For shipments on the sea, the shipping lines will need to divert to other ports where they most likely will declare an ‘end of voyage’. This means that the cargo will not move even when the situation gets resolved. It is on the initiative of the shipper or consignee, depending on the agreed terms, to return or sell the cargo. The shipping lines will not be responsible for any costs that occurred as a consequence (additional transport, storage, container rent,…).
For shipments already arrived in the Black Sea area, it is recommended that local consignees check the procedures. Most likely port operations will be suspended until further notice causing cargo to remain blocked in the port areas. Storage/Demurrage/Detention costs might occur. It is unclear what the policy will be on this from local terminals and shipping lines.
As several ports in the region were already full, this situation is expected to present additional challenges on top of existing global supply chain disruptions.
The Russian navy has shut down commercial shipping in the Sea of Azov.
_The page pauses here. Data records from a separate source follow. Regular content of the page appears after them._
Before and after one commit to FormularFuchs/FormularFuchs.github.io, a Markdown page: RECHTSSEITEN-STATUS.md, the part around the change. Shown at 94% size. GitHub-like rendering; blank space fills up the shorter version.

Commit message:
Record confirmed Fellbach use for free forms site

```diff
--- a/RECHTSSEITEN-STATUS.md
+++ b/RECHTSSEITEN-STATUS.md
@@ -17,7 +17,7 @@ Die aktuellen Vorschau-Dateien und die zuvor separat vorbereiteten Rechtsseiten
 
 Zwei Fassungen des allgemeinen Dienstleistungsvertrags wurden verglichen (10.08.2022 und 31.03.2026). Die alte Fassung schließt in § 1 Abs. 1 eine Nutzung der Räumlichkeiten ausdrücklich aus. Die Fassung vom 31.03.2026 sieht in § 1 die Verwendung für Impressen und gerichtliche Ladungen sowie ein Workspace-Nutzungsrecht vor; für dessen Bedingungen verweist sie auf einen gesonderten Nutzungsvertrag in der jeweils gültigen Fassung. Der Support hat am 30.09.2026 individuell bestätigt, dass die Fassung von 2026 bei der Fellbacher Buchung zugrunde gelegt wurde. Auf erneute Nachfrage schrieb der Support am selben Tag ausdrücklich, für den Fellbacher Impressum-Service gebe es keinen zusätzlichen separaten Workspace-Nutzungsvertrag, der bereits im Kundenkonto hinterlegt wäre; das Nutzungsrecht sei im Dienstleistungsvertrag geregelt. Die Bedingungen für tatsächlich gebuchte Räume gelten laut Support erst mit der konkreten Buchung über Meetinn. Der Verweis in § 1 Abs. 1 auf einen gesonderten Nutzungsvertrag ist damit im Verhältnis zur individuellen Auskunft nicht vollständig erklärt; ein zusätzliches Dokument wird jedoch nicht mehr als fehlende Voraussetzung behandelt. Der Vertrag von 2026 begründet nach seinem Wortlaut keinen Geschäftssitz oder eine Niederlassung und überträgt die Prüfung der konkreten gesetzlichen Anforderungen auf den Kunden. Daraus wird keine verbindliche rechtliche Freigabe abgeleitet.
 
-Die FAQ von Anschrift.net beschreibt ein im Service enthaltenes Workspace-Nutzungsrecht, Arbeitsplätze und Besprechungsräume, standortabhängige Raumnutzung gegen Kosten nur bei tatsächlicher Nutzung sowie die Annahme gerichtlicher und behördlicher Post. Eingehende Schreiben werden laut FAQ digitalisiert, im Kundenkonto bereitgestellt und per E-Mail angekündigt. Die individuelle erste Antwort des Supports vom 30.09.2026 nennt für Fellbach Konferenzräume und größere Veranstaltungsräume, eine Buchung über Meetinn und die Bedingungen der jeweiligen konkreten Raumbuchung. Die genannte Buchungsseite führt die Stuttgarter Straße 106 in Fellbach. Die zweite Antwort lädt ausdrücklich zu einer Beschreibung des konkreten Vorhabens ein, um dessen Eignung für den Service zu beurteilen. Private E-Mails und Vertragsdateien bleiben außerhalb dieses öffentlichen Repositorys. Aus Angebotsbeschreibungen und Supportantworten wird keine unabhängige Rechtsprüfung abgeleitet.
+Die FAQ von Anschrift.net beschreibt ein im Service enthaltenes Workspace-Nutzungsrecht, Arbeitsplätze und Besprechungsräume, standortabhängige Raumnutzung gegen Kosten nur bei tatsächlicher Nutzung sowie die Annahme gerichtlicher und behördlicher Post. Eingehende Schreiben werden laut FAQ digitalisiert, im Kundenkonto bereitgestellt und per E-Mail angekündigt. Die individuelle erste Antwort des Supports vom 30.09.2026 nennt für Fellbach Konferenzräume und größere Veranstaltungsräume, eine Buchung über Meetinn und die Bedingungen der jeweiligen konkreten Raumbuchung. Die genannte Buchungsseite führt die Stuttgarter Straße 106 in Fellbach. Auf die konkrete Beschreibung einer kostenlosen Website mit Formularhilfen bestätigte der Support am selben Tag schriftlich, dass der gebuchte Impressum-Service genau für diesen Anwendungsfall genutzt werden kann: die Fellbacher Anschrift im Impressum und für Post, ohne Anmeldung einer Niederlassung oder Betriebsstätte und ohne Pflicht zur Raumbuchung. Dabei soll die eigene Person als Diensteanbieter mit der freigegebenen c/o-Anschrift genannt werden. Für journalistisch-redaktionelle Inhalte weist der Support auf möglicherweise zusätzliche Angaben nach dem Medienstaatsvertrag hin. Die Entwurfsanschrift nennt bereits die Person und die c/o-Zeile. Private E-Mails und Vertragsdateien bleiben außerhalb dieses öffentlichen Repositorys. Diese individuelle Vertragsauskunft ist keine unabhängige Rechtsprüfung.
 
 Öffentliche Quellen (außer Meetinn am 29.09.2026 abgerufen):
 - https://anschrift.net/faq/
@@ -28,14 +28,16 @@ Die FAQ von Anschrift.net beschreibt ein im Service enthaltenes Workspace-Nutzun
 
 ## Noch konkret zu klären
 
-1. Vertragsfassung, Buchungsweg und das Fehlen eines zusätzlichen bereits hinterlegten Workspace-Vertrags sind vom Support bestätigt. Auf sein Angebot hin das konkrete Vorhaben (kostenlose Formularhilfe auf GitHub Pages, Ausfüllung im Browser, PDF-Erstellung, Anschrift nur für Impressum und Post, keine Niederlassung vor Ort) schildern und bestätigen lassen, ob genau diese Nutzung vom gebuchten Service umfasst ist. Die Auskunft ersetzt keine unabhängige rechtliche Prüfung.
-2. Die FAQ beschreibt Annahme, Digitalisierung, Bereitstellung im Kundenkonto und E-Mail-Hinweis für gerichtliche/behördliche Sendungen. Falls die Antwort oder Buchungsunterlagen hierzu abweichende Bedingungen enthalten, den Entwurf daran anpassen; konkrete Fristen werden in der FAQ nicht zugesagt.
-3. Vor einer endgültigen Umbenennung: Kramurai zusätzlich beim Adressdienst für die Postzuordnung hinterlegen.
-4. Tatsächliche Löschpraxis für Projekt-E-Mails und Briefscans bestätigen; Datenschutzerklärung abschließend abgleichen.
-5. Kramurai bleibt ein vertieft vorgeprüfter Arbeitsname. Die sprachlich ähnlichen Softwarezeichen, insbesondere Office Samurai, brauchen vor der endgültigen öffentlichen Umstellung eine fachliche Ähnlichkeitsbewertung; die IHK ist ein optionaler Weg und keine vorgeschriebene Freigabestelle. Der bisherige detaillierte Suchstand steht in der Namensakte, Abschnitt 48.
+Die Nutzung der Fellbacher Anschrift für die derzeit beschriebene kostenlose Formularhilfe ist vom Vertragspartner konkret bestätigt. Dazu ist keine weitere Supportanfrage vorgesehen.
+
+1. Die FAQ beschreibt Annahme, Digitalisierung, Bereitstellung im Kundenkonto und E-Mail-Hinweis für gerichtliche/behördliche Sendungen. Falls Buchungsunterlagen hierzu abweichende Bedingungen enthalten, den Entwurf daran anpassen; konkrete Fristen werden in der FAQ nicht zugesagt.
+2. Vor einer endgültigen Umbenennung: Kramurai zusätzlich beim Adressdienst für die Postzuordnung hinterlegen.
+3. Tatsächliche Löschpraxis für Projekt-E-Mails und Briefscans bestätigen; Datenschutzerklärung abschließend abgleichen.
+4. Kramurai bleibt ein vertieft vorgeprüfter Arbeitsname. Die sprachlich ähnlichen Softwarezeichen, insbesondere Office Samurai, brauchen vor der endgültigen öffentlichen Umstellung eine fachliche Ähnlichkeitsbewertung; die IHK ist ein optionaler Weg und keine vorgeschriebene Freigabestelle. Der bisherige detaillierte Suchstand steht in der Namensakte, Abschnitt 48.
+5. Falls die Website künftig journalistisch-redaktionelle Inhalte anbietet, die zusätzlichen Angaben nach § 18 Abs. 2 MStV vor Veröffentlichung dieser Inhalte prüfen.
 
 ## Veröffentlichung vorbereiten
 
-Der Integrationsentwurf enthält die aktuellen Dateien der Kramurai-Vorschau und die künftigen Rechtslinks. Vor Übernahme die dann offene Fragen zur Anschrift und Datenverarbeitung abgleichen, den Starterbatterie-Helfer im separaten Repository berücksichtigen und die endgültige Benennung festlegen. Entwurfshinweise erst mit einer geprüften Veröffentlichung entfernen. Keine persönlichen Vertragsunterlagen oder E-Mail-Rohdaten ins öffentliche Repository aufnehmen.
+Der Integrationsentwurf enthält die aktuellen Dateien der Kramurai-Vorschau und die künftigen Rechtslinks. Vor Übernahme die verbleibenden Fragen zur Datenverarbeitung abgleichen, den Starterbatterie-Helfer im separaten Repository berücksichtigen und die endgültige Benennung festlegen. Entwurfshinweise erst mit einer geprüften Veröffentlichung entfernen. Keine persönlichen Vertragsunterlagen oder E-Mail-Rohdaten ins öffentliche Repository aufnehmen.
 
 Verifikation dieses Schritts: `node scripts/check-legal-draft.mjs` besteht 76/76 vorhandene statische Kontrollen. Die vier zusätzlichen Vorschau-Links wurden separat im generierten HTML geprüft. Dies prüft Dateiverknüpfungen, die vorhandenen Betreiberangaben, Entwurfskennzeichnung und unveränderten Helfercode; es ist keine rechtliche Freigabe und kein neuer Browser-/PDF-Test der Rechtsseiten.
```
This sea connects the Black Sea and the Northern bank is Ukrainian. This is why the Russian navy is blocking this route. Ukraine has requested to Turkey to close the connection between the Black Sea and the Mediterranean Sea for all Russian ships as a countermeasure. Turkey is one of the 3 NATO members touching the Black Sea. The 2 others are Bulgaria and Romania.
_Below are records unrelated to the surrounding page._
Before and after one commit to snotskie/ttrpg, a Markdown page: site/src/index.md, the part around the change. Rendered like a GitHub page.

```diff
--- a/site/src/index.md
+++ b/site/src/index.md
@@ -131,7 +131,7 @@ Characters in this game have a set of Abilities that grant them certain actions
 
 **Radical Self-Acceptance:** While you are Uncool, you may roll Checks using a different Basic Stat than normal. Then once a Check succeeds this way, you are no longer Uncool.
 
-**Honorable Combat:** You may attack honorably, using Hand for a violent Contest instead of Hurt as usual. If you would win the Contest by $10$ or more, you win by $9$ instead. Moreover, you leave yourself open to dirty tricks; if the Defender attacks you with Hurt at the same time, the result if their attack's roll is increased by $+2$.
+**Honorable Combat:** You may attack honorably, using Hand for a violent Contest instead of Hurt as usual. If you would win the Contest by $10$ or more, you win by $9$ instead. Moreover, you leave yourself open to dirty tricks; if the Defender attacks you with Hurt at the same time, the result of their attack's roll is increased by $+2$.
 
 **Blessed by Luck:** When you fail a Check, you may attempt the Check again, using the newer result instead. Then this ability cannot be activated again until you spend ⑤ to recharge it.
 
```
COSCO & Hapag are the first to have reported ceasing all activities to and from Russia. Shipping lines are updating their policy as we speak, so the situation can change rapidly.
The rail connection from China to Europe is for the moment stable and we have not received any reports about possible service disruptions although some routings will be diverted to other territories.
All airfreight is suspended from and to Ukraine as long as the military actions are ongoing.
The entire situation will indefinitely lead to higher insurance costs for all parties who have activities in the region. For the shipping lines, this might result in a typical ‘war risk surcharge’.
For all transport modes, the situation is very uncertain as new sanctions will most likely get implemented. Depending on these restrictions certain policies will need to be updated. We will follow up on the situation closely.